▶ Exercise
Whenever the string "Essay" appears in a line below, please copy the line out.

===

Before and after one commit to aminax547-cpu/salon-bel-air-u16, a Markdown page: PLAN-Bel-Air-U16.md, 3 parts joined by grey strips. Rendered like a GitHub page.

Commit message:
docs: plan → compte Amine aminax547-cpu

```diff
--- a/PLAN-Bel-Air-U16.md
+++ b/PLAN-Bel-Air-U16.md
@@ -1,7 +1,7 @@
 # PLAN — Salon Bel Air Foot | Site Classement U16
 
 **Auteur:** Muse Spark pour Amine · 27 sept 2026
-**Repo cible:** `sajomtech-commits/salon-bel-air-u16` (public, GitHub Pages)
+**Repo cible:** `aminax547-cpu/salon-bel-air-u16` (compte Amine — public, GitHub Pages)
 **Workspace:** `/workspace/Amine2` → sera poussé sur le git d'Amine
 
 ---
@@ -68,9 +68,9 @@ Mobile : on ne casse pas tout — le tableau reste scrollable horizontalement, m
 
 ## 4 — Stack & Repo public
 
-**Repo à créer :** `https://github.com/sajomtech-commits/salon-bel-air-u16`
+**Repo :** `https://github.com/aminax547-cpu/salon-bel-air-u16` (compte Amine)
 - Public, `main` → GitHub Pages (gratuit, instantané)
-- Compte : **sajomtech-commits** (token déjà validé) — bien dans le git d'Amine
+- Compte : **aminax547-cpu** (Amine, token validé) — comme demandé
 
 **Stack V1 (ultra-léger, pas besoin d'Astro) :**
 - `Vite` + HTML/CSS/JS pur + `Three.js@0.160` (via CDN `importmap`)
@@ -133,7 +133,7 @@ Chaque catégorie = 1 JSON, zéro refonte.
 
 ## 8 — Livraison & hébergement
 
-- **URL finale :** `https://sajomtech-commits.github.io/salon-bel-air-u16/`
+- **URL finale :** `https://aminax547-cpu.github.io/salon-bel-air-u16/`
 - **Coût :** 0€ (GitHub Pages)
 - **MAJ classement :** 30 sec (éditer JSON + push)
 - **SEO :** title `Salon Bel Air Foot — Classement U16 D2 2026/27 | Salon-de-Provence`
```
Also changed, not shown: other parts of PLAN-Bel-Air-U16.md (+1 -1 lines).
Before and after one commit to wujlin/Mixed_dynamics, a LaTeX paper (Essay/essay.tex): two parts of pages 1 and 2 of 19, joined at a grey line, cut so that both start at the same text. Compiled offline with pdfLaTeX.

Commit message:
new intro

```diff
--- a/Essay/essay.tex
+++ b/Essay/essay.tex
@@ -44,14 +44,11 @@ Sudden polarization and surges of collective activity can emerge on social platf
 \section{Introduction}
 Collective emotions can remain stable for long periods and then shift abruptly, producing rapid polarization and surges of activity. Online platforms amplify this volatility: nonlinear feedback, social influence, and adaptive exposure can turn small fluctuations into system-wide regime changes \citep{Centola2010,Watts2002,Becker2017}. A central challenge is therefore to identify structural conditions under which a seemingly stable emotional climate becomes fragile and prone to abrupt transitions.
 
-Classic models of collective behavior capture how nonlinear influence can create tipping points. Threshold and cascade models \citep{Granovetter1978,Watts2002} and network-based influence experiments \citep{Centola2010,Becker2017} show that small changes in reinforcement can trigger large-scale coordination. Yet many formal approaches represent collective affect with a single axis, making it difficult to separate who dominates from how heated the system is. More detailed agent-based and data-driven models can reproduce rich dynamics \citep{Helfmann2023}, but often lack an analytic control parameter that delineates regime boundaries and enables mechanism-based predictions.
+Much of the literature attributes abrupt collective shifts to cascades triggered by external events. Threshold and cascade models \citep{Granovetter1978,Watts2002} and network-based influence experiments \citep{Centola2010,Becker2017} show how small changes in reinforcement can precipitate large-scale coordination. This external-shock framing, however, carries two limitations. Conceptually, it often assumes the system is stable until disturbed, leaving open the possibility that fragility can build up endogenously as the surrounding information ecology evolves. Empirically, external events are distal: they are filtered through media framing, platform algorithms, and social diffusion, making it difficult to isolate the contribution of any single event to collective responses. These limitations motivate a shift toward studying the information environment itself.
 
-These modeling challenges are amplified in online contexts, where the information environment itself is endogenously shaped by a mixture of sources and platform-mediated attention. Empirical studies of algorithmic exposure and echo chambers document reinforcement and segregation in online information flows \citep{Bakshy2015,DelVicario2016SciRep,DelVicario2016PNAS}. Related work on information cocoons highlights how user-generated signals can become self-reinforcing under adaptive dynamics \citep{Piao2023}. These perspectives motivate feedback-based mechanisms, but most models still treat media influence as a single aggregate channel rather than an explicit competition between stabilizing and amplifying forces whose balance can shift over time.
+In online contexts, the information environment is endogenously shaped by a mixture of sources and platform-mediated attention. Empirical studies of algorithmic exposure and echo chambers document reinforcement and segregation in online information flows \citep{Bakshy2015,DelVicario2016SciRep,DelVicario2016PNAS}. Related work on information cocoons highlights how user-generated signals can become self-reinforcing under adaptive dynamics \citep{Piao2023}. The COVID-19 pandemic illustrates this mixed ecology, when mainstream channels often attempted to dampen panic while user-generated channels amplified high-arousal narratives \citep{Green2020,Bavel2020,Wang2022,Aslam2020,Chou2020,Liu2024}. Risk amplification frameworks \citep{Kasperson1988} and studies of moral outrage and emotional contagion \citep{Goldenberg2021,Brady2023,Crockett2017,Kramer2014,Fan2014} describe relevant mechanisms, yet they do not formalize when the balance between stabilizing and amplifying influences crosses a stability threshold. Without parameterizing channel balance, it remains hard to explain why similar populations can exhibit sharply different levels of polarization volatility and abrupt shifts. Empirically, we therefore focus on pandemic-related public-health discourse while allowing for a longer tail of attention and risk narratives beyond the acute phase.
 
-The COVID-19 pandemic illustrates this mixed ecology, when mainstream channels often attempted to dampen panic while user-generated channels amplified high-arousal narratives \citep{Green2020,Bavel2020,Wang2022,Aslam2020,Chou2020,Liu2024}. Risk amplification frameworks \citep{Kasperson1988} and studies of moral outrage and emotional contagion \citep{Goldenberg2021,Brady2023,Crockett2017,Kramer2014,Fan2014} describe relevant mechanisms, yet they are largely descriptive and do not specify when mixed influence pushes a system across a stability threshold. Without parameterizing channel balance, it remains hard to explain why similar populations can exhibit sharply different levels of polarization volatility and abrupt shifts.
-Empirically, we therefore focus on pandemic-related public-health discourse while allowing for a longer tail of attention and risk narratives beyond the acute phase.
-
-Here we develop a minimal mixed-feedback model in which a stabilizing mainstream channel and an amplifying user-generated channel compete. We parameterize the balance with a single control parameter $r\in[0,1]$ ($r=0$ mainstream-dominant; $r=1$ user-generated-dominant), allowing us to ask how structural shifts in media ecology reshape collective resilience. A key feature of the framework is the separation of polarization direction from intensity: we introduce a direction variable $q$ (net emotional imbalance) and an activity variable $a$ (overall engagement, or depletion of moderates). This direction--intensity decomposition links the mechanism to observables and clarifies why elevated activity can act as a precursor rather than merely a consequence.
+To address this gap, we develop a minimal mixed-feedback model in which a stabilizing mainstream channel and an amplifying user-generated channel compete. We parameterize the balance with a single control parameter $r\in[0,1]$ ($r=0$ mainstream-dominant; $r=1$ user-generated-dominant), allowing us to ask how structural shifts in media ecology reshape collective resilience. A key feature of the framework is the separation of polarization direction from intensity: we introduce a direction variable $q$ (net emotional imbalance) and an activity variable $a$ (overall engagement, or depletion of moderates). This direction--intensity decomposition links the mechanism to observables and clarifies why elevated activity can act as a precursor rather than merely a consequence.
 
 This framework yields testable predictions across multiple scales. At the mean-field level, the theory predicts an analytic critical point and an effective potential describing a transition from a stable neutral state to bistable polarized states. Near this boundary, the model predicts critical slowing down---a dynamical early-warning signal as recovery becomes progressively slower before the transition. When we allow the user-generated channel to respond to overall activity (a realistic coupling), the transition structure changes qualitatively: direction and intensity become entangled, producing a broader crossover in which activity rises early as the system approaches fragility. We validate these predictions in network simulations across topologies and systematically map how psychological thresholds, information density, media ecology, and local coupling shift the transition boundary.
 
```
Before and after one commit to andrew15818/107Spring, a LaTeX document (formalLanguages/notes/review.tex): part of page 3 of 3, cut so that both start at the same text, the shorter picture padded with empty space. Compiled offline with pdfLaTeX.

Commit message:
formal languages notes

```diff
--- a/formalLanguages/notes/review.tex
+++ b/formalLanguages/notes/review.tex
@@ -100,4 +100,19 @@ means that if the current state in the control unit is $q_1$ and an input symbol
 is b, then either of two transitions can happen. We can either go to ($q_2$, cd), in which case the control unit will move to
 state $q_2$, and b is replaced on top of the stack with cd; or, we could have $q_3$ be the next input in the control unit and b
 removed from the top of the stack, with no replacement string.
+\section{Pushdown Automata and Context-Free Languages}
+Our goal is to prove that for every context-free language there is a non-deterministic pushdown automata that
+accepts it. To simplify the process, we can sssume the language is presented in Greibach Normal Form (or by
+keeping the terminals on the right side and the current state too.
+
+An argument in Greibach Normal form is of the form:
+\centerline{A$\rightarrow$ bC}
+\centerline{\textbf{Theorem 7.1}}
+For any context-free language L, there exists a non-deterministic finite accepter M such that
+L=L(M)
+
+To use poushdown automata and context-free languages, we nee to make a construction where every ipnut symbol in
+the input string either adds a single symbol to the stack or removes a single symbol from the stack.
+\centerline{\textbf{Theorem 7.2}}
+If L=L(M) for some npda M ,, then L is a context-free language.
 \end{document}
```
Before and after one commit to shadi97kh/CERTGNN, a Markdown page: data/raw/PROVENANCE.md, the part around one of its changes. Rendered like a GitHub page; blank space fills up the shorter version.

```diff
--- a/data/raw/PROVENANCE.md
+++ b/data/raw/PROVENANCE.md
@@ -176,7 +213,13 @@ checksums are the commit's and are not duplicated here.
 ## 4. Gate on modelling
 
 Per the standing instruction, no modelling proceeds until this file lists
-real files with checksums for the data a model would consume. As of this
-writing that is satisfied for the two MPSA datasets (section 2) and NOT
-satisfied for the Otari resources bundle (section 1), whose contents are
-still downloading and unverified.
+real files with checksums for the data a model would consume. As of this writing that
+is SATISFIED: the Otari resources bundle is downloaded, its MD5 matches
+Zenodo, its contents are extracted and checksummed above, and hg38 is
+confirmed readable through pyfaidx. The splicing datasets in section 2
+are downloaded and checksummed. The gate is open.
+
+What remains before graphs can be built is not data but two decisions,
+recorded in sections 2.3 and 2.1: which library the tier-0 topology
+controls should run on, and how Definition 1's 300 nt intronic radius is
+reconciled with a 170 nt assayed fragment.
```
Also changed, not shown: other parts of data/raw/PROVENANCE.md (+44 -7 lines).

===

▶ Your solution
Before and after one commit to wujlin/Mixed_dynamics, a LaTeX paper (Essay/essay.tex): two parts of pages 1 and 2 of 19, joined at a grey line, cut so that both start at the same text. Compiled offline with pdfLaTeX.
--- a/Essay/essay.tex
+++ b/Essay/essay.tex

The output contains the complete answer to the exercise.